• **Assigned task**: Gather each line in the entries that includes the string "then".

---------- Dataset records

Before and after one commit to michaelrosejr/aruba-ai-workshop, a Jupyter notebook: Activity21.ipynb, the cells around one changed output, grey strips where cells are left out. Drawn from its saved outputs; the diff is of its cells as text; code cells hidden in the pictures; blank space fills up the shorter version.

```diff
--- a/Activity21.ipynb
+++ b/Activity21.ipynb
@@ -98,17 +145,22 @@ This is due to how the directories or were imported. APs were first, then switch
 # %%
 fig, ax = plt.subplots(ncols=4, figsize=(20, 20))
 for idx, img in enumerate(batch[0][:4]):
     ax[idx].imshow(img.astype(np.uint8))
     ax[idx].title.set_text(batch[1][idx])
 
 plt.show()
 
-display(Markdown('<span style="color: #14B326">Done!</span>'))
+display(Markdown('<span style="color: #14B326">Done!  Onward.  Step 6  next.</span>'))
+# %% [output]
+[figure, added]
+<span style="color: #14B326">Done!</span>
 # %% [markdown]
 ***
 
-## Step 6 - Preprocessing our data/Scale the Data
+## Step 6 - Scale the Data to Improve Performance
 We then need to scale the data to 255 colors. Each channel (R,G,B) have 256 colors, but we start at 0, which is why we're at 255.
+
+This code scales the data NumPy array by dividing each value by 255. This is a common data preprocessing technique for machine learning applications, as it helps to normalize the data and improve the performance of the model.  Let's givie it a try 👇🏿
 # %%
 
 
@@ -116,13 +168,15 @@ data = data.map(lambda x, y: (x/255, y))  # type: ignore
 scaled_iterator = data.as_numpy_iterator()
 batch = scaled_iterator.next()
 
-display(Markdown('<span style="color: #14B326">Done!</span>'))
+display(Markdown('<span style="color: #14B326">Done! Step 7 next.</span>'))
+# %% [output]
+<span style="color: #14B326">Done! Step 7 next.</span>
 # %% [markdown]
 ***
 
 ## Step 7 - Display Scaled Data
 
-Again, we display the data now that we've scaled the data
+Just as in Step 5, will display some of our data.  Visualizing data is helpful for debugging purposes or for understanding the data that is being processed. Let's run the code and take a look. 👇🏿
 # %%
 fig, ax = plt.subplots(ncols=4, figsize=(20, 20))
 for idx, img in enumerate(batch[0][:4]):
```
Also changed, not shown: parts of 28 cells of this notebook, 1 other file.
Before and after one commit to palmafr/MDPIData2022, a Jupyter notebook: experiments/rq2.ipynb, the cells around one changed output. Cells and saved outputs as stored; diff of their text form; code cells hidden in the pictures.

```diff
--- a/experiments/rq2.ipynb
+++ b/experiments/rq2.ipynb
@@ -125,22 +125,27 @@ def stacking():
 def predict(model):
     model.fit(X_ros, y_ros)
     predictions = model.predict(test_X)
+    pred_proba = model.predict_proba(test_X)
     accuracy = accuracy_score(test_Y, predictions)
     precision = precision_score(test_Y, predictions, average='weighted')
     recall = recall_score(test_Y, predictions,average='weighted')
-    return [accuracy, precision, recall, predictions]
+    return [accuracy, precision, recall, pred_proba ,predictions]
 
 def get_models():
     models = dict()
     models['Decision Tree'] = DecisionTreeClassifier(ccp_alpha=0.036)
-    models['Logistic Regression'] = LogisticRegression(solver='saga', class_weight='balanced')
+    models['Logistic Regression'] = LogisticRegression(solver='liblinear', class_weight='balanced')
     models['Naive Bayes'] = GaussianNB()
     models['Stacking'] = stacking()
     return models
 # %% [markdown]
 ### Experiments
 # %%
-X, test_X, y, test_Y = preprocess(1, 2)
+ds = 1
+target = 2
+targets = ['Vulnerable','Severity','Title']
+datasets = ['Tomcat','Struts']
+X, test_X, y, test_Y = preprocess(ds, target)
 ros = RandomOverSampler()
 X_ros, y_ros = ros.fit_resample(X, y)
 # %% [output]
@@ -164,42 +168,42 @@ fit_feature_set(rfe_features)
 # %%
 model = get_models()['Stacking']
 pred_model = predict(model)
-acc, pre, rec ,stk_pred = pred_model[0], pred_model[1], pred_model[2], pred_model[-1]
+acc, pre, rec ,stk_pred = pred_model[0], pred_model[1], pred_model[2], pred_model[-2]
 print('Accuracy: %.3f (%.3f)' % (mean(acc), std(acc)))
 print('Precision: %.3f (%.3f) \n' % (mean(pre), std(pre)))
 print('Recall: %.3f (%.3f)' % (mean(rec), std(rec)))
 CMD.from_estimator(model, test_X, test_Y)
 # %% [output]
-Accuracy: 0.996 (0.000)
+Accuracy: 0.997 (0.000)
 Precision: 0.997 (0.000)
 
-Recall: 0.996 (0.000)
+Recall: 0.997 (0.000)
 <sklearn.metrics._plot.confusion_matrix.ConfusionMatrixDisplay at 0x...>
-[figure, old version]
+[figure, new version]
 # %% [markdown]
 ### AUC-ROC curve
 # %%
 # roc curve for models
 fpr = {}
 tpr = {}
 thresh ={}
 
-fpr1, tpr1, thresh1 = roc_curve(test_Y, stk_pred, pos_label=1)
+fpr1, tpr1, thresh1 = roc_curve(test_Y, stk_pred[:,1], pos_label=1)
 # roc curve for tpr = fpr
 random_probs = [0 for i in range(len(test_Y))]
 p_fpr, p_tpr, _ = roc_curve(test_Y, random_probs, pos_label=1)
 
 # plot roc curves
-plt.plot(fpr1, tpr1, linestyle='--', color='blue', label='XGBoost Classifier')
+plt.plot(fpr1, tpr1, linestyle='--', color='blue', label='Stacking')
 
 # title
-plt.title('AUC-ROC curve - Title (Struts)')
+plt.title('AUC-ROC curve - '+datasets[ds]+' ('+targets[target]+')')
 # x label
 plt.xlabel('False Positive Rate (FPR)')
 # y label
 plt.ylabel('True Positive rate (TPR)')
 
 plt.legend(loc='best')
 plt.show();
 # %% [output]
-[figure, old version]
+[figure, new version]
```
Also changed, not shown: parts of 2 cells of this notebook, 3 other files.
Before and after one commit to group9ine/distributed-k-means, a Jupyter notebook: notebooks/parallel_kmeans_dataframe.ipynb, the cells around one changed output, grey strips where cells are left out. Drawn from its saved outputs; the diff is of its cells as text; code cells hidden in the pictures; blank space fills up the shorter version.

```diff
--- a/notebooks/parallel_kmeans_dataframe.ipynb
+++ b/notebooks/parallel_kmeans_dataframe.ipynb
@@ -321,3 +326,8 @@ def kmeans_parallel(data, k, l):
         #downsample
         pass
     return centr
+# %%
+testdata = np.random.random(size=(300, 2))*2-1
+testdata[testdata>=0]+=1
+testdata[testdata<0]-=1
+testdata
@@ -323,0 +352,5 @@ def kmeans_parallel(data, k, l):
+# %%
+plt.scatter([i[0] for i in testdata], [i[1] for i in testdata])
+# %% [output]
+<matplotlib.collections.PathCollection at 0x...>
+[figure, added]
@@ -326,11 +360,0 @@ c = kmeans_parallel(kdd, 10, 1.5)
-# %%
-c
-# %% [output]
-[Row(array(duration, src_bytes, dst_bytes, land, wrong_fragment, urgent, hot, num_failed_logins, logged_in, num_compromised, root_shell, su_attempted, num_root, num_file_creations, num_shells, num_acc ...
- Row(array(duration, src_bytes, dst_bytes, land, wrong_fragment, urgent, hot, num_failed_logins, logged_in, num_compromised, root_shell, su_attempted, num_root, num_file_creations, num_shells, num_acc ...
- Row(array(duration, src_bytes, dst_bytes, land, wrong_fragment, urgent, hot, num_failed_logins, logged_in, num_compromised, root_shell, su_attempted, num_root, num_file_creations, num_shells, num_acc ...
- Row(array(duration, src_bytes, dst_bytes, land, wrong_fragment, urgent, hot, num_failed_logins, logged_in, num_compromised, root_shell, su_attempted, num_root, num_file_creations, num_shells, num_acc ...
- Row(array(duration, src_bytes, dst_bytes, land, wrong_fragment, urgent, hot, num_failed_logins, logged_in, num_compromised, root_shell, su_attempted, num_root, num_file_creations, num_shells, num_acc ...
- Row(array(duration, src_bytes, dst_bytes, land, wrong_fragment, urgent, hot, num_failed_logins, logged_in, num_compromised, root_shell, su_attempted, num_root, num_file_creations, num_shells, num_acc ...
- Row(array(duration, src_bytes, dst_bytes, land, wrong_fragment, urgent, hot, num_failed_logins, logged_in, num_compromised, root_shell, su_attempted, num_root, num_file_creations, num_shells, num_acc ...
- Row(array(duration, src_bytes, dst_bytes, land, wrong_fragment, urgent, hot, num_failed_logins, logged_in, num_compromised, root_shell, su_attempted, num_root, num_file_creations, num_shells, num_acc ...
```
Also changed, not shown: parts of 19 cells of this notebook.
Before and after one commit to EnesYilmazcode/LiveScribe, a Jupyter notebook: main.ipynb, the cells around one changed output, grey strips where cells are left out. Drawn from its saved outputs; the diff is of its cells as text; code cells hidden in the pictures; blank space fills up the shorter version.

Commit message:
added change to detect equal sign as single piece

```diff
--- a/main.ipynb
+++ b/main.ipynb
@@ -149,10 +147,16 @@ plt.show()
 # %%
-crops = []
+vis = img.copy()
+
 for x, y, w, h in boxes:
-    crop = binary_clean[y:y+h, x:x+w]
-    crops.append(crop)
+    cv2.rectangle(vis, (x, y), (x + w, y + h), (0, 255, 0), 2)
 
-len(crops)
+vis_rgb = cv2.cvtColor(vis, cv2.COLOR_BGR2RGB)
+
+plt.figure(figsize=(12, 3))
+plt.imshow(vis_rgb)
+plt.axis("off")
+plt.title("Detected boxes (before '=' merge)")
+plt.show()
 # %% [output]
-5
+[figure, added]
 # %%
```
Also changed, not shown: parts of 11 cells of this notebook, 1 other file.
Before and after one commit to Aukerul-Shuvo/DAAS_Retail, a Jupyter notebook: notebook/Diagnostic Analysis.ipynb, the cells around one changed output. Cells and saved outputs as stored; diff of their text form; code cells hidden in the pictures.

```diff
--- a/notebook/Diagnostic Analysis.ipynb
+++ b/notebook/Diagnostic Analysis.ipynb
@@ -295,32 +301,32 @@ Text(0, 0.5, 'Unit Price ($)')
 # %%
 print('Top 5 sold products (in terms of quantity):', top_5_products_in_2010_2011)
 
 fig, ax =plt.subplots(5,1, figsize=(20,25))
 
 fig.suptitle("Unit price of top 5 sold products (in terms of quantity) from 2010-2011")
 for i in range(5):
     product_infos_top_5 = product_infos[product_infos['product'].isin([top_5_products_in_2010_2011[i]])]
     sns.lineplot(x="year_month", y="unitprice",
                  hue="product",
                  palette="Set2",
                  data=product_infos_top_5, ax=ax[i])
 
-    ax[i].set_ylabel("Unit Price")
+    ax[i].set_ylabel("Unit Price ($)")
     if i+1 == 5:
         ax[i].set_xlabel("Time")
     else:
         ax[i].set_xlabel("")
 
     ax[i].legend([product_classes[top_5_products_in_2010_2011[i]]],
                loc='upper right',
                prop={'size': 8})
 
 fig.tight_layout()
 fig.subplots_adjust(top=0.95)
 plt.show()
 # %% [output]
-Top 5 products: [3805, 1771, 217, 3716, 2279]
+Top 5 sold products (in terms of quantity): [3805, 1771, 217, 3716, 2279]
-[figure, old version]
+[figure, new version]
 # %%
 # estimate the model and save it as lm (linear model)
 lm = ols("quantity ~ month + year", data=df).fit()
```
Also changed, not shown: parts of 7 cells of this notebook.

--------------------

• **Response below**:
@@ -98,17 +145,22 @@ This is due to how the directories or were imported. APs were first, then switch
 We then need to scale the data to 255 colors. Each channel (R,G,B) have 256 colors, but we start at 0, which is why we're at 255.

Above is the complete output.